Fol Chen + Baths – Mercury Lounge – August 3rd
It’s kind of odd to go to an indoor show that starts when the sun is still up, but the Mercury Lounge’s back room makes you lose your sense of time. The opener of the early show was the one-man electro-pop act Baths, which is the project of 21-year-old Will Wiesenfeld. “Hi. Whoa! Sorry to scare you!” Wiesenfeld said as his voice suddenly broke through the soft chatter. “Hi New York. It’s very sweaty here. I’m not used to it, but it’s cool… I’m going to start playing music.”
Will Wiesenfeld of Baths (Photo Philip van Hirtum)

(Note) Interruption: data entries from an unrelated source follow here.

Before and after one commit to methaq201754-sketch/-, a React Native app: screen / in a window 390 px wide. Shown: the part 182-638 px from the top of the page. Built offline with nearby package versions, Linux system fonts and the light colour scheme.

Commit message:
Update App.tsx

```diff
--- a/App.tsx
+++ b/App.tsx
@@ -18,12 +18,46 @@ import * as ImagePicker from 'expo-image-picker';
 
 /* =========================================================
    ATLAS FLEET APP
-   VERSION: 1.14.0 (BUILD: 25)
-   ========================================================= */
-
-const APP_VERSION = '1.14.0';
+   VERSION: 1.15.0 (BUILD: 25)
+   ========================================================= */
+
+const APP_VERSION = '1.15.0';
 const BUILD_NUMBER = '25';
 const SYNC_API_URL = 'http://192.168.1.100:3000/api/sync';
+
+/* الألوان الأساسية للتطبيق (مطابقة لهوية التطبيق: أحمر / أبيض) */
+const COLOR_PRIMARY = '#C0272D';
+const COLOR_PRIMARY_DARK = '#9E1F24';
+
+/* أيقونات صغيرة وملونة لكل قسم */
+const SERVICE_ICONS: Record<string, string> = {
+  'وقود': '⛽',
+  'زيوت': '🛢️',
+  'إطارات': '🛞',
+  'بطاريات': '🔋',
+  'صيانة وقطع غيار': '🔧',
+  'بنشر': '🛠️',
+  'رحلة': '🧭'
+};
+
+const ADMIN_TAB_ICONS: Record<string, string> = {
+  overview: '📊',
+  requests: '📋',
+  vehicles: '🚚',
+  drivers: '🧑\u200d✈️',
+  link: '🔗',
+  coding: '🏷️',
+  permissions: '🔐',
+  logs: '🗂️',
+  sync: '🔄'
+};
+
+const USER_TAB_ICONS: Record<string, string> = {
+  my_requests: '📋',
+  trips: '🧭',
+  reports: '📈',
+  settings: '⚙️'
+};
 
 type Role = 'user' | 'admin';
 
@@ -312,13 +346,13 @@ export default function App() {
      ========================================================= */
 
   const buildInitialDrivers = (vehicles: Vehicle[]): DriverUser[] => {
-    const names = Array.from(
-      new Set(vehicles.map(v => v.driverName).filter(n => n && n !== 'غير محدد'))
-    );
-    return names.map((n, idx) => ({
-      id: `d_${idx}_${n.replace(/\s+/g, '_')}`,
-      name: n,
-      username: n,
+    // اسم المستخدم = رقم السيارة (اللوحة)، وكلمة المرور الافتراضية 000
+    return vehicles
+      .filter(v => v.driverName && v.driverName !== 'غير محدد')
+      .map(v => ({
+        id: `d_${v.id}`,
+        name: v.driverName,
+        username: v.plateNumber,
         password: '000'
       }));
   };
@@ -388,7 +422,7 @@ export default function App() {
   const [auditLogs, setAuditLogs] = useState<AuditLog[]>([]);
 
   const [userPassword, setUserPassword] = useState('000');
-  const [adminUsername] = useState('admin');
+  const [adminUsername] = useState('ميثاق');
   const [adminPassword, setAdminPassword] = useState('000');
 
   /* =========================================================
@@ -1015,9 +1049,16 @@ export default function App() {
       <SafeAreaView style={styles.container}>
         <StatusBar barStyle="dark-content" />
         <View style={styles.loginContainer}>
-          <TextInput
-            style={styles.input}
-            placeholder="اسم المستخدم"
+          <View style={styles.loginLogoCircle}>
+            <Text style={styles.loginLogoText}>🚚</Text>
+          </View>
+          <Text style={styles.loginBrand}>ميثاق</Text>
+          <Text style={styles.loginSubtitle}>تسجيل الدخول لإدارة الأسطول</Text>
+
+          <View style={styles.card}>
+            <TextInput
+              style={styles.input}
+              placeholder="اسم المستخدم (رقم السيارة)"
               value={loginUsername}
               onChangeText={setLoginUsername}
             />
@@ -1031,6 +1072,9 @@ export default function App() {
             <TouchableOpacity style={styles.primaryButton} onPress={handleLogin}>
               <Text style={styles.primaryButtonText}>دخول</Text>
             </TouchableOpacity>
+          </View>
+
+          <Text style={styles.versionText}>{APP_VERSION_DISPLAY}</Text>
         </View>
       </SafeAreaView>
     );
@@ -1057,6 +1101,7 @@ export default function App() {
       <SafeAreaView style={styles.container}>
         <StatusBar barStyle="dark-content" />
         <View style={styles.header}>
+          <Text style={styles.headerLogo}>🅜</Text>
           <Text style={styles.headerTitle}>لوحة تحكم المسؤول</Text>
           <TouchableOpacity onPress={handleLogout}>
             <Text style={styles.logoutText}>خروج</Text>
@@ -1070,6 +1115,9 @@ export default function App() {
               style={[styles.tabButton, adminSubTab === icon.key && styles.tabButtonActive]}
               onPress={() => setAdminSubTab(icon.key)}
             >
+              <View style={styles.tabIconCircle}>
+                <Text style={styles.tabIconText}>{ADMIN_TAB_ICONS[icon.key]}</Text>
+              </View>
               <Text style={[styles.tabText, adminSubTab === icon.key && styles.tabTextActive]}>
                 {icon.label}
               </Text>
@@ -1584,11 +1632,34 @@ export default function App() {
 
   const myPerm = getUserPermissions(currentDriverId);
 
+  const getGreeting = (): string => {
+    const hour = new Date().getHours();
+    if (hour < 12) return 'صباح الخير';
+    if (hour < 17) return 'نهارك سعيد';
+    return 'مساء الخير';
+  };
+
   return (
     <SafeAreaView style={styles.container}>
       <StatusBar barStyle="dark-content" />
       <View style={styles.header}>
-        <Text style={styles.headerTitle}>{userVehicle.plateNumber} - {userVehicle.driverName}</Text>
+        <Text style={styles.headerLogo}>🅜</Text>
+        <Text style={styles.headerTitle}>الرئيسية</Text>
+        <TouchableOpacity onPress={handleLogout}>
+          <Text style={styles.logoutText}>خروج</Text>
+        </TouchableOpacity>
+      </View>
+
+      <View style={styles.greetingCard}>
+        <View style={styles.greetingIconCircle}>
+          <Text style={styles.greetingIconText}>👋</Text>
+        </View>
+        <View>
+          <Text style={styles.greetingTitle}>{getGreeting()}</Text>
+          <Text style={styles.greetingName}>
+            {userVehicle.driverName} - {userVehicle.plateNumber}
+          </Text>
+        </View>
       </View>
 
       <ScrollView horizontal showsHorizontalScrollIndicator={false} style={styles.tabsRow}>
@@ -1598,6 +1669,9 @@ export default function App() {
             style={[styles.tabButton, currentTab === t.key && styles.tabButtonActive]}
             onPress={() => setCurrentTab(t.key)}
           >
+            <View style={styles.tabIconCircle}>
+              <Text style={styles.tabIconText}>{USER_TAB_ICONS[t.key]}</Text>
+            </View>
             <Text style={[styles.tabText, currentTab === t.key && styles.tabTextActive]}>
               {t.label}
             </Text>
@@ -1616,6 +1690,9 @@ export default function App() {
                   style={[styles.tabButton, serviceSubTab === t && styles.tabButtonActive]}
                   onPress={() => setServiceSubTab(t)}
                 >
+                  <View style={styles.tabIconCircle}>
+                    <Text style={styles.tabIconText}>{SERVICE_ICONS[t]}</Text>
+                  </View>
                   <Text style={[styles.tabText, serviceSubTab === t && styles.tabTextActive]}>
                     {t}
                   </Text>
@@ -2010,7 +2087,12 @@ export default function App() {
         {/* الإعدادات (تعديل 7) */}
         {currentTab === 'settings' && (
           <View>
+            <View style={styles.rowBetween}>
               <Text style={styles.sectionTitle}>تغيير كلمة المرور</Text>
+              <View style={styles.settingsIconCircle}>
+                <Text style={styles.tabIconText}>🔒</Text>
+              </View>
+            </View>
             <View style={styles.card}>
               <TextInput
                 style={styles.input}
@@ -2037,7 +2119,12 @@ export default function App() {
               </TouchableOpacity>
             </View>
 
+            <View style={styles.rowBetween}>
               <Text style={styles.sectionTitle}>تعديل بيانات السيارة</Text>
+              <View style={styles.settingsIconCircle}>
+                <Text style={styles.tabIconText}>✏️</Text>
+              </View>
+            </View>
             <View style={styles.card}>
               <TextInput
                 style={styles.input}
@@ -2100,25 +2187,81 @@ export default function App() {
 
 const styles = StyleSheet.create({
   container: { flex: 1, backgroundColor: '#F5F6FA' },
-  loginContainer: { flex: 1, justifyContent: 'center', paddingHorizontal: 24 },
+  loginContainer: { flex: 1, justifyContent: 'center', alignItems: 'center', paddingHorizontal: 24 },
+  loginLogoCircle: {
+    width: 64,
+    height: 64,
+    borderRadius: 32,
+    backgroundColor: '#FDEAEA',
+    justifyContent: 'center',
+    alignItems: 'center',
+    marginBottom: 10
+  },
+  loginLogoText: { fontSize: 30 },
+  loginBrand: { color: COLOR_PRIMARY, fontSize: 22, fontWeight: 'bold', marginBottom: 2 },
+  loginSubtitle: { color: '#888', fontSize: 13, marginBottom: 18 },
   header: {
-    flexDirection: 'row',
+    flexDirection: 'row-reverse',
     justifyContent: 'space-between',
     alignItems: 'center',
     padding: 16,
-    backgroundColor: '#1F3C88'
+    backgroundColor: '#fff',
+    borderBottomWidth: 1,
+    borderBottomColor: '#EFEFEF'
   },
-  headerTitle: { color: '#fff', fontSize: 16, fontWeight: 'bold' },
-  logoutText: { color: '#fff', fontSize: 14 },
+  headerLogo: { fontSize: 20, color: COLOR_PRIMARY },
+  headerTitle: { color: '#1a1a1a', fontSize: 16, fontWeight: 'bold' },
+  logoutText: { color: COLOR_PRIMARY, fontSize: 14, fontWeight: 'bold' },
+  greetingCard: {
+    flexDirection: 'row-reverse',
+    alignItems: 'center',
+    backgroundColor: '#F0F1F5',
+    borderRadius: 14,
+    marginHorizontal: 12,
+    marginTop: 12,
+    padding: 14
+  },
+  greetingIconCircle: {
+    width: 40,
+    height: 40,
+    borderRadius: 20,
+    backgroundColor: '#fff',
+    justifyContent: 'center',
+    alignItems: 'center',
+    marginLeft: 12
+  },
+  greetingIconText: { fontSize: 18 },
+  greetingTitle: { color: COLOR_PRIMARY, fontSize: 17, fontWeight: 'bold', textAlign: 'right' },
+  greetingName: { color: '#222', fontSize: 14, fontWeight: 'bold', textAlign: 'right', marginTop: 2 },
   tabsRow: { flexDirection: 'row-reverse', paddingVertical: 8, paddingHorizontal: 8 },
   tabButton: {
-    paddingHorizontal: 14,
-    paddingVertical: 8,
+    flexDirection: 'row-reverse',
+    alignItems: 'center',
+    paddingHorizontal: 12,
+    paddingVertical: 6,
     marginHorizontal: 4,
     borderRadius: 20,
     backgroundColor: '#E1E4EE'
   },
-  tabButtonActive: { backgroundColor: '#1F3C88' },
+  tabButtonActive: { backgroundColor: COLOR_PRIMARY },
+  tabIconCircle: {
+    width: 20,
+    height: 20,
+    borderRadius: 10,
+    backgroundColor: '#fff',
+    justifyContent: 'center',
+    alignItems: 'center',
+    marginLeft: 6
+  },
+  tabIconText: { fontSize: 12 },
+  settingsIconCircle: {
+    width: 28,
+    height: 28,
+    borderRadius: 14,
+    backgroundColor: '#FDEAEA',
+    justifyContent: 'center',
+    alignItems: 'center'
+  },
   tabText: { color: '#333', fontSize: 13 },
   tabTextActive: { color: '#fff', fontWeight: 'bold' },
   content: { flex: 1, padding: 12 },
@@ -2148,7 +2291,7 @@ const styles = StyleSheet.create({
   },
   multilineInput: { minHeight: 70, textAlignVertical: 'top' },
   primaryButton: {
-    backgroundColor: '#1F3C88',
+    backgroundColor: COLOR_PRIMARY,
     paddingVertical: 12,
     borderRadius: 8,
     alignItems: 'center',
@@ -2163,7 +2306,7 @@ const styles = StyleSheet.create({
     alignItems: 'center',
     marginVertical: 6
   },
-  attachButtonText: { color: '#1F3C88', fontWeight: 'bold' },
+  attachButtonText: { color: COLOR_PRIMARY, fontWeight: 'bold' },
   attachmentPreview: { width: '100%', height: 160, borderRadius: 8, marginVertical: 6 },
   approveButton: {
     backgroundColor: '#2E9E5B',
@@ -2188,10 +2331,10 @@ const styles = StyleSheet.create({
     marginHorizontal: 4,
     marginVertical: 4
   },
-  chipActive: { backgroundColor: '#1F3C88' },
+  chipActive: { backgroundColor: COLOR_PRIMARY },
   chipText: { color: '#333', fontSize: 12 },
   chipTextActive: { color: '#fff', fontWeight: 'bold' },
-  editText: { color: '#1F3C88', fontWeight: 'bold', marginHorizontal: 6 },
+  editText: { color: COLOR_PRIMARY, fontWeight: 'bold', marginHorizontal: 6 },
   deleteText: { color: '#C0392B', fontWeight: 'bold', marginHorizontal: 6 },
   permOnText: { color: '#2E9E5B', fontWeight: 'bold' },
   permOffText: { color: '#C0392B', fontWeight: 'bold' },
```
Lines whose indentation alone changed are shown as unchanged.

Baths consists of a laptop, a mixer, and vocals. Wiesenfeld projects the kind of lovable (but somewhat awkward) intensity you might expect from the ‘hero’ of a Judd Apatow movie. Though his work required him to be at arms length from the mass of knobs, dials, and buttons, he didn’t let that stop him from some serious upper body dancing, and his energy was contagious.
After playing a handful of songs, Wiesenfeld began to talk over the concluding notes of a song. “This is going…” He stopped, and switched off the reverb. “This is going to be my last song. Stay tuned. Fol Chen is next… Oh!” he exclaimed, momentarily switching off his music. “And I’m Baths. B-A-T-H-S,” he said excitedly, almost as an after thought.
When Fol Chen singer/guitarist Samuel Bing walked on stage in his bright red shirt and pants combo, the crowd snickered a little. But when the remaining four members of Fol Chen joined him – each wearing the same outfit (save Sinosa Loa, the sole female member who wore black tights to match the shiny black buttons of her red shirt), the reaction changed to something akin to amusement. “Matching outfits? Yes!” said one audience member toward the front of the room. Maybe I was just influenced by the White Stripes-like aesthetics, but the instrumental interludes seemed reminiscent of a tasteful soundtrack to an old sci-fi movie – playful, but definitely eerie as well.
- Fol Chen, wearing different matching outfits (Photo Bruno Lestrade)
In the studio, a significant portion of Fol Chen’s music consists of samples, but their music translates well to a live setting. Their sheer weirdness mixes irresistibly with their alluring vocals, irrepressible beats, and 80s-tinged keyboard riffs. The frenzied drumming propelled the music and threatened to transform Fol Chen into a hypnotic martian marching band of sorts. (The brief addition of a trumpet for one of their songs only reinforced the image.) Everyone but the drummer – who was working up a real sweat – contributed backing vocals, but even he approached the mic for one song near the end of the set. Fol Chen was also joined on stage by vocalist Kárin Tatoyan whose cover of “In Ruins” appears on the band’s EP by the same name.
During the song “The Idiot,” back-up singer (and recent New York-transplant) Patrick-Ian sang, “Everyone here thinks it’s a joke,” which seemed to be an interesting tag line for the evening given the borderline cult-like and somewhat ridiculous matching outfits, but joke or no joke, their music is worth a listen.